Pull every line with "time" from the entries below.

━━ Data for processing

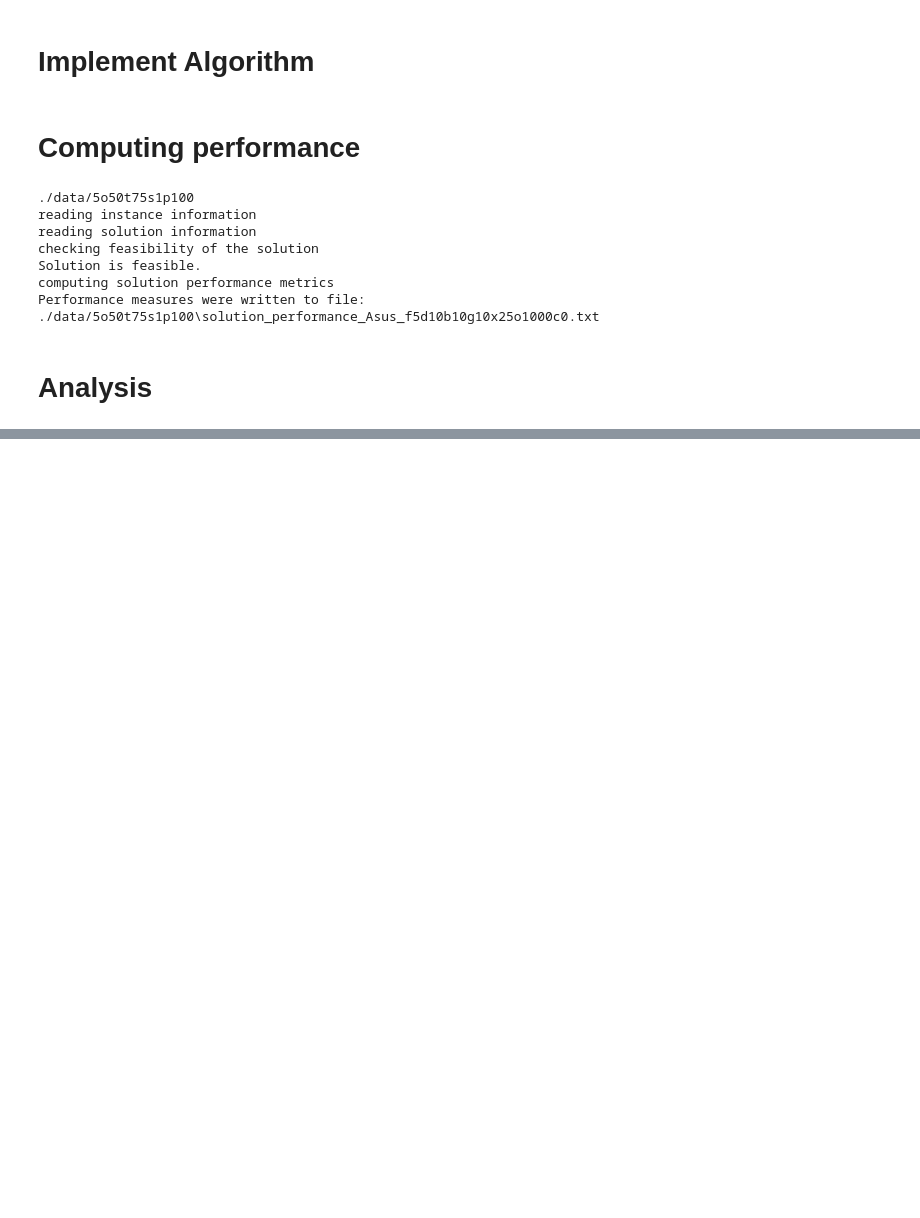
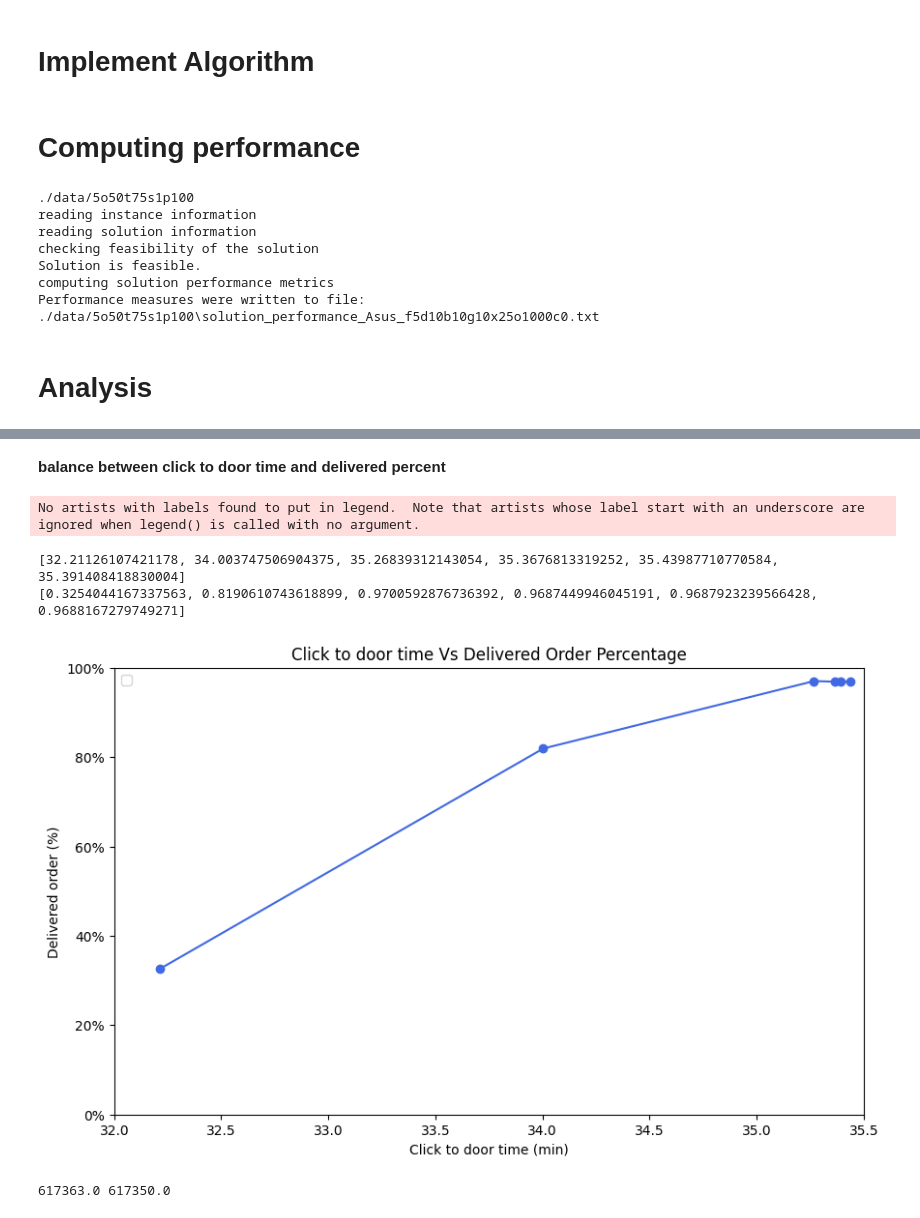
Before and after one commit to spencerkmarley/smu-cs606-meal-delivery-routing-problem, a Jupyter notebook: main.ipynb, the cells around one changed output, grey strips where cells are left out. Drawn from its saved outputs; the diff is of its cells as text; code cells hidden in the pictures; blank space fills up the shorter version.

Commit message:
update analysis charts

```diff
--- a/main.ipynb
+++ b/main.ipynb
@@ -1210,0 +1273,2 @@ Performance measures were written to file: ./data/6o100t100s1p100\solution_perfo
+# %% [markdown]
+**balance between click to door time and delivered percent**
@@ -1210,0 +1323,58 @@ Performance measures were written to file: ./data/6o100t100s1p100\solution_perfo
+# %%
+print(mean_click_to_door)
+print(mean_delivered_percent)
+
+# build line plot for click to door time  and delivered percent
+plt.figure(figsize=(10, 6))
+plt.plot(mean_click_to_door, [round(i*100,2) for i in mean_delivered_percent], color='royalblue', marker='o')
+plt.legend()
+plt.xlabel('Click to door time (min)')
+plt.ylabel('Delivered order (%)')
+plt.title('Click to door time Vs Delivered Order Percentage')
+plt.ylim([0,100])
+plt.xlim([32,35.5])
+# set y axis lable format to percentage
+plt.gca().yaxis.set_major_formatter(plt.FuncFormatter('{:.0f}%'.format))
+
+
+
+
+
+# add lable to each point
+# for a,b in zip(mean_click_to_door, mean_delivered_percent):
+#     plt.text(a, b, '({},{})'.format(round(a,3),round(b,3)),horizontalalignment='center')
+# save figure
+plt.savefig(r'C:\Users\Asus\OneDrive\Desktop\balance_ctd_do.png')
+# %% [output]
+No artists with labels found to put in legend.  Note that artists whose label start with an underscore are ignored when legend() is called with no argument.
+[32.21126107421178, 34.003747506904375, 35.26839312143054, 35.3676813319252, 35.43987710770584, 35.391408418830004]
+[0.3254044167337563, 0.8190610743618899, 0.9700592876736392, 0.9687449946045191, 0.9687923239566428, 0.9688167279749271]
+[figure, added]
+# %%
+# Measure the improvement of Local search
+dr = DeliveryRouting(instance_dir)
+dr.get_ready_orders()
+
+# time horizon: running the algorithm every f minutes
+t_list = [*range(0, 24*60+1, f_minute)]
+
+before = 0
+after = 0
+for t in t_list:
+    ready_orders = dr.get_ready_orders_at_t(t)
+    # get idle couriers
+    idle_couriers = dr.get_idle_courier_at_t(t)
+    bundle_size = int(dr.get_bundle_size(t))
+    # if there are orders to be delivered, run the algorithm
+    if len(ready_orders)>0:
+        list_of_routes_by_restaurant = dr.initialization(t,ready_orders,idle_couriers,bundle_size)
+        for res in list_of_routes_by_restaurant:
+            for rout in res:
+                before += rout.get_route_cost(dr.meters_per_minute,dr.locations)
+        list_of_routes_by_restaurant = dr.local_search(list_of_routes_by_restaurant)
+        for res in list_of_routes_by_restaurant:
+            for rout in res:
+                after += rout.get_route_cost(dr.meters_per_minute,dr.locations)
+print(before, after)
+# %% [output]
+617363.0 617350.0
```
Also changed, not shown: parts of 7 cells of this notebook, 50 other files.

━━━━

### Exercise answer
+**balance between click to door time and delivered percent**
+# build line plot for click to door time  and delivered percent
+plt.xlabel('Click to door time (min)')
+plt.title('Click to door time Vs Delivered Order Percentage')
+# time horizon: running the algorithm every f minutes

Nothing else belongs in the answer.